"""

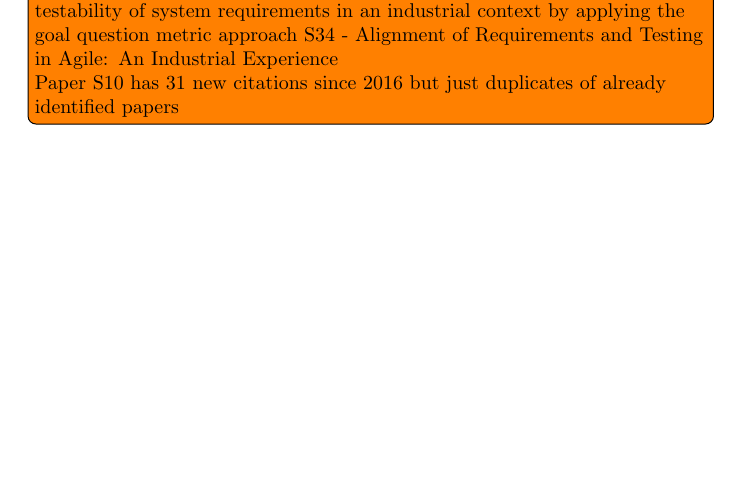
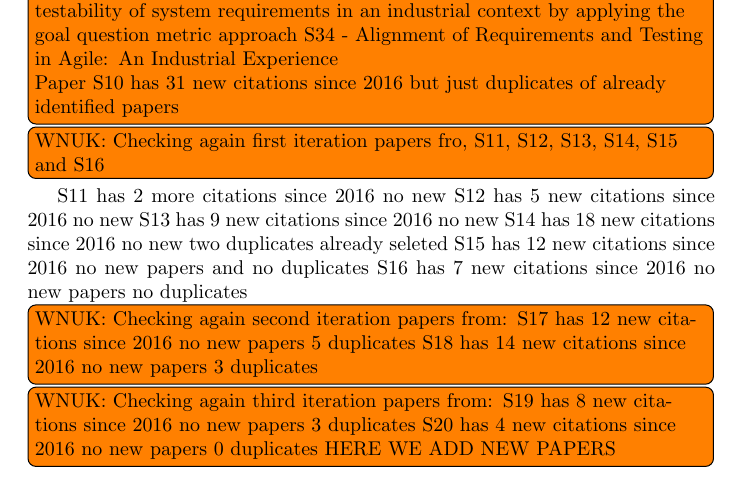
Before and after one commit to drwnuk/RE-and-VandV-Factors, a LaTeX document (main.tex): part of page 8 of 27, cut so that both start at the same text, the shorter picture padded with empty space. Compiled offline with pdfLaTeX.

Commit message:
Analyzed all S1 to S20 now snowballing on S23 onwards

```diff
--- a/main.tex
+++ b/main.tex
@@ -174,3 +174,21 @@ Fourth Iteration & 20:0 & 12- Publication year 6- Title and abstract 2- Full tex
     \caption{Caption}
     \label{tab:my_label}
 \end{table}
+
+\todo[inline]{WNUK: Checking again first iteration papers fro, S11, S12, S13, S14, S15 and S16}
+S11 has 2 more citations since 2016 no new
+S12 has 5 new citations since 2016 no new
+S13 has 9 new citations since 2016 no new
+S14 has 18 new citations since 2016 no new two duplicates already seleted
+S15 has 12 new citations since 2016 no new papers and no duplicates
+S16 has 7 new citations since 2016 no new papers  no duplicates }
+
+\todo[inline]{WNUK: Checking again second iteration papers from:
+S17 has 12 new citations since 2016 no new papers 5 duplicates
+S18 has 14 new citations since 2016 no new papers 3 duplicates
+
+}
+\todo[inline]{WNUK: Checking again third iteration papers from:
+S19 has 8  new citations since 2016 no new papers 3 duplicates
+S20 has 4 new citations since 2016 no new papers  0 duplicates
+HERE WE ADD NEW PAPERS
```
Also changed, not shown: main.tex (17 more changed lines).
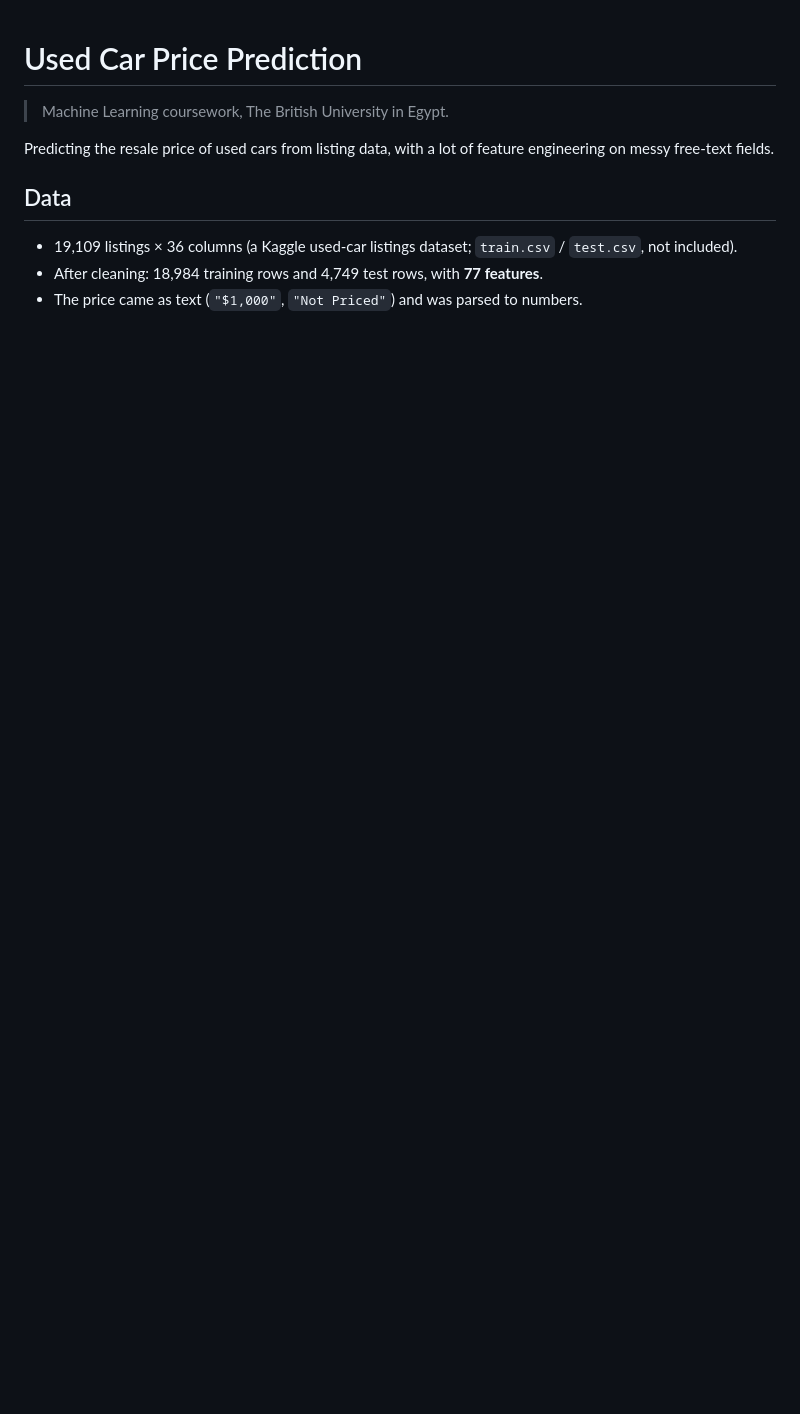
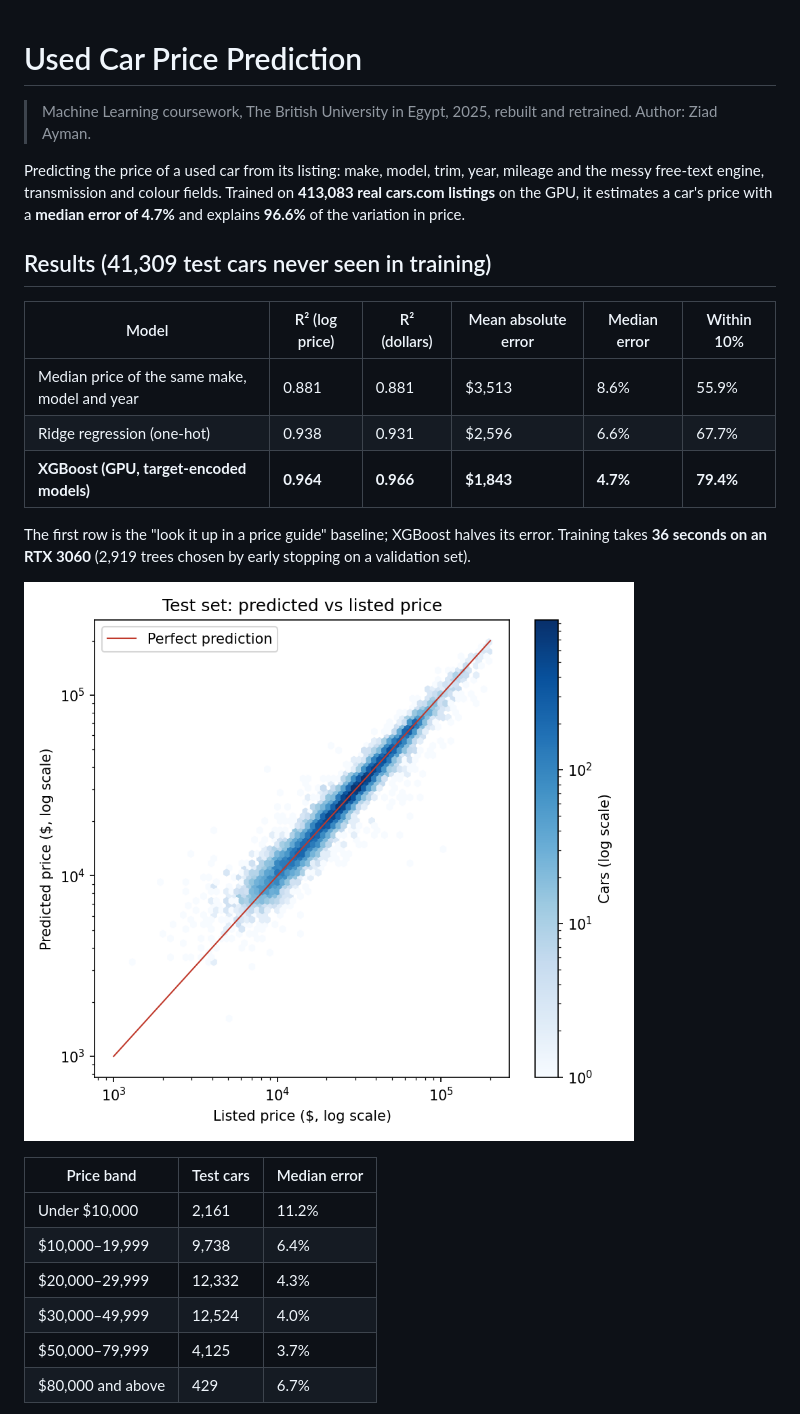
Before and after one commit to ZIADAYMAN81/used-car-price-prediction, a Markdown page: README.md, the part around one of its changes. Drawn GitHub-style; pictures changed too: results/actual_vs_predicted.png (added); blank space fills up the shorter version.

Commit message:
Rebuild as a tested package and retrain on 413,083 cars.com listings with GPU XGBoost

```diff
--- a/README.md
+++ b/README.md
@@ -1,10 +1,27 @@
 # Used Car Price Prediction
 
-> Machine Learning coursework, The British University in Egypt.
+> Machine Learning coursework, The British University in Egypt, 2025, rebuilt and retrained. Author: Ziad Ayman.
 
-Predicting the resale price of used cars from listing data, with a lot of feature engineering on messy free-text fields.
+Predicting the price of a used car from its listing: make, model, trim, year, mileage and the messy free-text engine, transmission and colour fields. Trained on **413,083 real cars.com listings** on the GPU, it estimates a car's price with a **median error of 4.7%** and explains **96.6%** of the variation in price.
 
-## Data
-- 19,109 listings × 36 columns (a Kaggle used-car listings dataset; `train.csv` / `test.csv`, not included).
-- After cleaning: 18,984 training rows and 4,749 test rows, with **77 features**.
-- The price came as text (`"$1,000"`, `"Not Priced"`) and was parsed to numbers.
+## Results (41,309 test cars never seen in training)
+
+| Model | R² (log price) | R² (dollars) | Mean absolute error | Median error | Within 10% |
+|---|---|---|---|---|---|
+| Median price of the same make, model and year | 0.881 | 0.881 | $3,513 | 8.6% | 55.9% |
+| Ridge regression (one-hot) | 0.938 | 0.931 | $2,596 | 6.6% | 67.7% |
+| **XGBoost (GPU, target-encoded models)** | **0.964** | **0.966** | **$1,843** | **4.7%** | **79.4%** |
+
+The first row is the "look it up in a price guide" baseline; XGBoost halves its error. Training takes **36 seconds on an RTX 3060** (2,919 trees chosen by early stopping on a validation set).
+
+![Predicted vs listed price](results/actual_vs_predicted.png)
+
+| Price band | Test cars | Median error |
+|---|---|---|
+| Under $10,000 | 2,161 | 11.2% |
+| $10,000–19,999 | 9,738 | 6.4% |
+| $20,000–29,999 | 12,332 | 4.3% |
+| $30,000–49,999 | 12,524 | 4.0% |
+| $50,000–79,999 | 4,125 | 3.7% |
+| $80,000 and above | 429 | 6.7% |
+
```
Also changed, not shown: other parts of README.md (+57 -29 lines), results/depreciation.png (added), results/feature_importance.png (added), 10 other files.
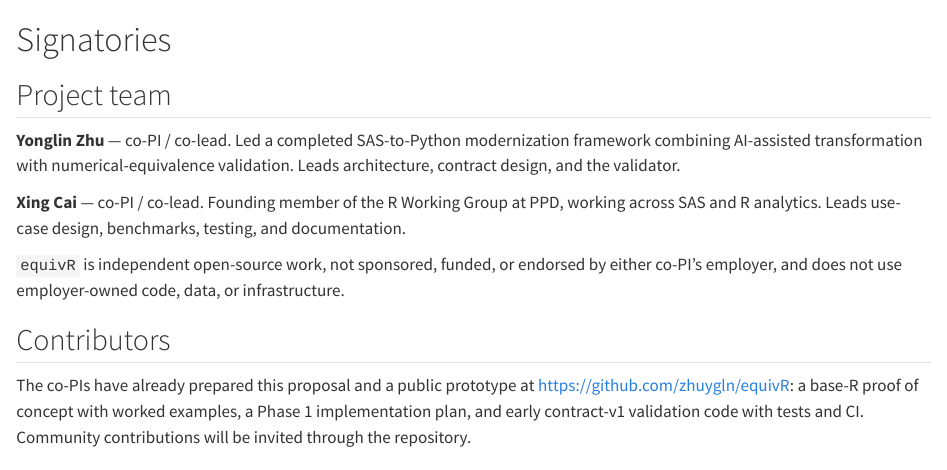
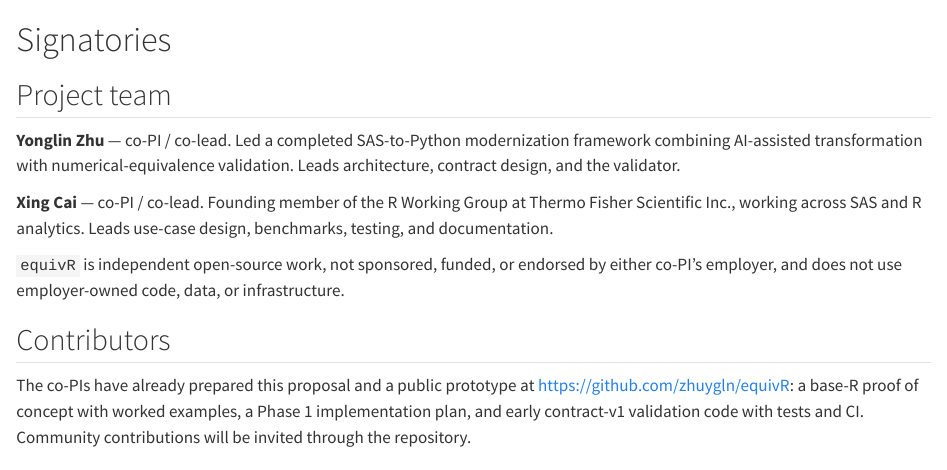
Before and after one commit to zhuygln/equivR, a Quarto document (proposal/01-signatories.qmd): the page in a window 1100 px wide, from its top. Rendered offline with R 4.5, knitr and Pandoc in place of Quarto, with nearby package versions.

Commit message:
Name Thermo Fisher Scientific Inc. instead of PPD in Xing Cai's bio
Co-Authored-By: Claude Opus 5.5 <noreply@anthropic.com>
Claude-Session: https://claude.ai/code/session_01V7dU36KEG8uqxYkzEBq44T

```diff
--- a/proposal/01-signatories.qmd
+++ b/proposal/01-signatories.qmd
@@ -8,7 +8,7 @@
 
 **Yonglin Zhu** — co-PI / co-lead. Led a completed SAS-to-Python modernization framework combining AI-assisted transformation with numerical-equivalence validation. Leads architecture, contract design, and the validator.
 
-**Xing Cai** — co-PI / co-lead. Founding member of the R Working Group at PPD, working across SAS and R analytics. Leads use-case design, benchmarks, testing, and documentation.
+**Xing Cai** — co-PI / co-lead. Founding member of the R Working Group at Thermo Fisher Scientific Inc., working across SAS and R analytics. Leads use-case design, benchmarks, testing, and documentation.
 
 `equivR` is independent open-source work, not sponsored, funded, or endorsed by either co-PI's employer, and does not use employer-owned code, data, or infrastructure.
 
```
Also changed, not shown: proposal/equivR_ISC_2026-2_proposal.md (+1 -1 lines), README.md, proposal/isc-proposal.pdf.
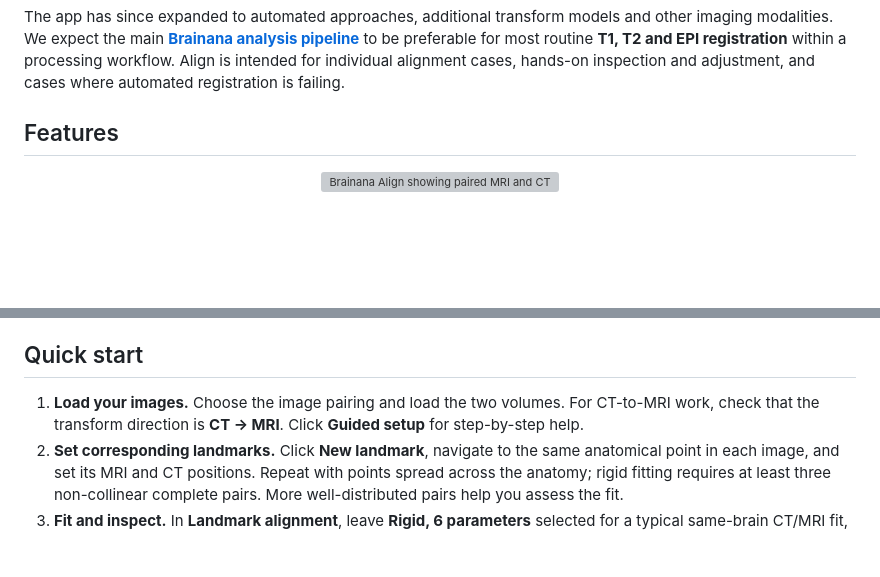
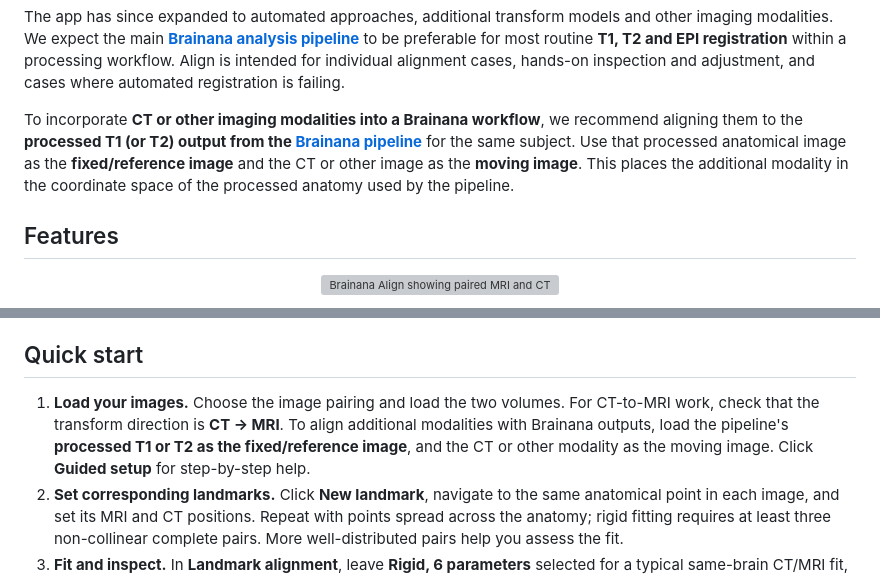
Before and after one commit to brainana/brainana-align, a Markdown page: README.md, 2 parts joined by grey strips. Rendered like a GitHub page; blank space fills up the shorter version; grey boxes are pictures that could not be loaded.

Commit message:
docs: recommend processed Brainana anatomy as registration target

```diff
--- a/README.md
+++ b/README.md
@@ -20,6 +20,13 @@ and other imaging modalities. We expect the main
 for most routine **T1, T2 and EPI registration** within a processing workflow.
 Align is intended for individual alignment cases, hands-on inspection and
 adjustment, and cases where automated registration is failing.
+
+To incorporate **CT or other imaging modalities into a Brainana workflow**, we
+recommend aligning them to the **processed T1 (or T2) output from the
+[Brainana pipeline](https://github.com/brainana/brainana)** for the same subject.
+Use that processed anatomical image as the **fixed/reference image** and the CT or
+other image as the **moving image**. This places the additional modality in the
+coordinate space of the processed anatomy used by the pipeline.
 
 ## Features
 
@@ -95,8 +102,10 @@ with your OS version and asset filename. Keep system-wide security protections e
 ## Quick start
 
 1. **Load your images.** Choose the image pairing and load the two volumes. For
-   CT-to-MRI work, check that the transform direction is **CT → MRI**. Click
-   **Guided setup** for step-by-step help.
+   CT-to-MRI work, check that the transform direction is **CT → MRI**. To align
+   additional modalities with Brainana outputs, load the pipeline's **processed
+   T1 or T2 as the fixed/reference image**, and the CT or other modality as the
+   moving image. Click **Guided setup** for step-by-step help.
 2. **Set corresponding landmarks.** Click **New landmark**, navigate to the same
    anatomical point in each image, and set its MRI and CT positions. Repeat with
    points spread across the anatomy; rigid fitting requires at least three
```
Also changed, not shown: Documentation/CHANGELOG.md (+3 -1 lines).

"""

* **Assignment**
Write out all the entries exactly, except for the pictures.

* **Response area**
Before and after one commit to drwnuk/RE-and-VandV-Factors, a LaTeX document (main.tex): part of page 8 of 27, cut so that both start at the same text, the shorter picture padded with empty space. Compiled offline with pdfLaTeX.

Commit message:
Analyzed all S1 to S20 now snowballing on S23 onwards

```diff
--- a/main.tex
+++ b/main.tex
@@ -174,3 +174,21 @@ Fourth Iteration & 20:0 & 12- Publication year 6- Title and abstract 2- Full tex
     \caption{Caption}
     \label{tab:my_label}
 \end{table}
+
+\todo[inline]{WNUK: Checking again first iteration papers fro, S11, S12, S13, S14, S15 and S16}
+S11 has 2 more citations since 2016 no new
+S12 has 5 new citations since 2016 no new
+S13 has 9 new citations since 2016 no new
+S14 has 18 new citations since 2016 no new two duplicates already seleted
+S15 has 12 new citations since 2016 no new papers and no duplicates
+S16 has 7 new citations since 2016 no new papers  no duplicates }
+
+\todo[inline]{WNUK: Checking again second iteration papers from:
+S17 has 12 new citations since 2016 no new papers 5 duplicates
+S18 has 14 new citations since 2016 no new papers 3 duplicates
+
+}
+\todo[inline]{WNUK: Checking again third iteration papers from:
+S19 has 8  new citations since 2016 no new papers 3 duplicates
+S20 has 4 new citations since 2016 no new papers  0 duplicates
+HERE WE ADD NEW PAPERS
```
Also changed, not shown: main.tex (17 more changed lines).
Before and after one commit to ZIADAYMAN81/used-car-price-prediction, a Markdown page: README.md, the part around one of its changes. Drawn GitHub-style; pictures changed too: results/actual_vs_predicted.png (added); blank space fills up the shorter version.

Commit message:
Rebuild as a tested package and retrain on 413,083 cars.com listings with GPU XGBoost

```diff
--- a/README.md
+++ b/README.md
@@ -1,10 +1,27 @@
 # Used Car Price Prediction
 
-> Machine Learning coursework, The British University in Egypt.
+> Machine Learning coursework, The British University in Egypt, 2025, rebuilt and retrained. Author: Ziad Ayman.
 
-Predicting the resale price of used cars from listing data, with a lot of feature engineering on messy free-text fields.
+Predicting the price of a used car from its listing: make, model, trim, year, mileage and the messy free-text engine, transmission and colour fields. Trained on **413,083 real cars.com listings** on the GPU, it estimates a car's price with a **median error of 4.7%** and explains **96.6%** of the variation in price.
 
-## Data
-- 19,109 listings × 36 columns (a Kaggle used-car listings dataset; `train.csv` / `test.csv`, not included).
-- After cleaning: 18,984 training rows and 4,749 test rows, with **77 features**.
-- The price came as text (`"$1,000"`, `"Not Priced"`) and was parsed to numbers.
+## Results (41,309 test cars never seen in training)
+
+| Model | R² (log price) | R² (dollars) | Mean absolute error | Median error | Within 10% |
+|---|---|---|---|---|---|
+| Median price of the same make, model and year | 0.881 | 0.881 | $3,513 | 8.6% | 55.9% |
+| Ridge regression (one-hot) | 0.938 | 0.931 | $2,596 | 6.6% | 67.7% |
+| **XGBoost (GPU, target-encoded models)** | **0.964** | **0.966** | **$1,843** | **4.7%** | **79.4%** |
+
+The first row is the "look it up in a price guide" baseline; XGBoost halves its error. Training takes **36 seconds on an RTX 3060** (2,919 trees chosen by early stopping on a validation set).
+
+![Predicted vs listed price](results/actual_vs_predicted.png)
+
+| Price band | Test cars | Median error |
+|---|---|---|
+| Under $10,000 | 2,161 | 11.2% |
+| $10,000–19,999 | 9,738 | 6.4% |
+| $20,000–29,999 | 12,332 | 4.3% |
+| $30,000–49,999 | 12,524 | 4.0% |
+| $50,000–79,999 | 4,125 | 3.7% |
+| $80,000 and above | 429 | 6.7% |
+
```
Also changed, not shown: other parts of README.md (+57 -29 lines), results/depreciation.png (added), results/feature_importance.png (added), 10 other files.
Before and after one commit to zhuygln/equivR, a Quarto document (proposal/01-signatories.qmd): the page in a window 1100 px wide, from its top. Rendered offline with R 4.5, knitr and Pandoc in place of Quarto, with nearby package versions.

Commit message:
Name Thermo Fisher Scientific Inc. instead of PPD in Xing Cai's bio
Co-Authored-By: Claude Opus 5.5 <noreply@anthropic.com>
Claude-Session: https://claude.ai/code/session_01V7dU36KEG8uqxYkzEBq44T

```diff
--- a/proposal/01-signatories.qmd
+++ b/proposal/01-signatories.qmd
@@ -8,7 +8,7 @@
 
 **Yonglin Zhu** — co-PI / co-lead. Led a completed SAS-to-Python modernization framework combining AI-assisted transformation with numerical-equivalence validation. Leads architecture, contract design, and the validator.
 
-**Xing Cai** — co-PI / co-lead. Founding member of the R Working Group at PPD, working across SAS and R analytics. Leads use-case design, benchmarks, testing, and documentation.
+**Xing Cai** — co-PI / co-lead. Founding member of the R Working Group at Thermo Fisher Scientific Inc., working across SAS and R analytics. Leads use-case design, benchmarks, testing, and documentation.
 
 `equivR` is independent open-source work, not sponsored, funded, or endorsed by either co-PI's employer, and does not use employer-owned code, data, or infrastructure.
 
```
Also changed, not shown: proposal/equivR_ISC_2026-2_proposal.md (+1 -1 lines), README.md, proposal/isc-proposal.pdf.
Before and after one commit to brainana/brainana-align, a Markdown page: README.md, 2 parts joined by grey strips. Rendered like a GitHub page; blank space fills up the shorter version; grey boxes are pictures that could not be loaded.

Commit message:
docs: recommend processed Brainana anatomy as registration target

```diff
--- a/README.md
+++ b/README.md
@@ -20,6 +20,13 @@ and other imaging modalities. We expect the main
 for most routine **T1, T2 and EPI registration** within a processing workflow.
 Align is intended for individual alignment cases, hands-on inspection and
 adjustment, and cases where automated registration is failing.
+
+To incorporate **CT or other imaging modalities into a Brainana workflow**, we
+recommend aligning them to the **processed T1 (or T2) output from the
+[Brainana pipeline](https://github.com/brainana/brainana)** for the same subject.
+Use that processed anatomical image as the **fixed/reference image** and the CT or
+other image as the **moving image**. This places the additional modality in the
+coordinate space of the processed anatomy used by the pipeline.
 
 ## Features
 
@@ -95,8 +102,10 @@ with your OS version and asset filename. Keep system-wide security protections e
 ## Quick start
 
 1. **Load your images.** Choose the image pairing and load the two volumes. For
-   CT-to-MRI work, check that the transform direction is **CT → MRI**. Click
-   **Guided setup** for step-by-step help.
+   CT-to-MRI work, check that the transform direction is **CT → MRI**. To align
+   additional modalities with Brainana outputs, load the pipeline's **processed
+   T1 or T2 as the fixed/reference image**, and the CT or other modality as the
+   moving image. Click **Guided setup** for step-by-step help.
 2. **Set corresponding landmarks.** Click **New landmark**, navigate to the same
    anatomical point in each image, and set its MRI and CT positions. Repeat with
    points spread across the anatomy; rigid fitting requires at least three
```
Also changed, not shown: Documentation/CHANGELOG.md (+3 -1 lines).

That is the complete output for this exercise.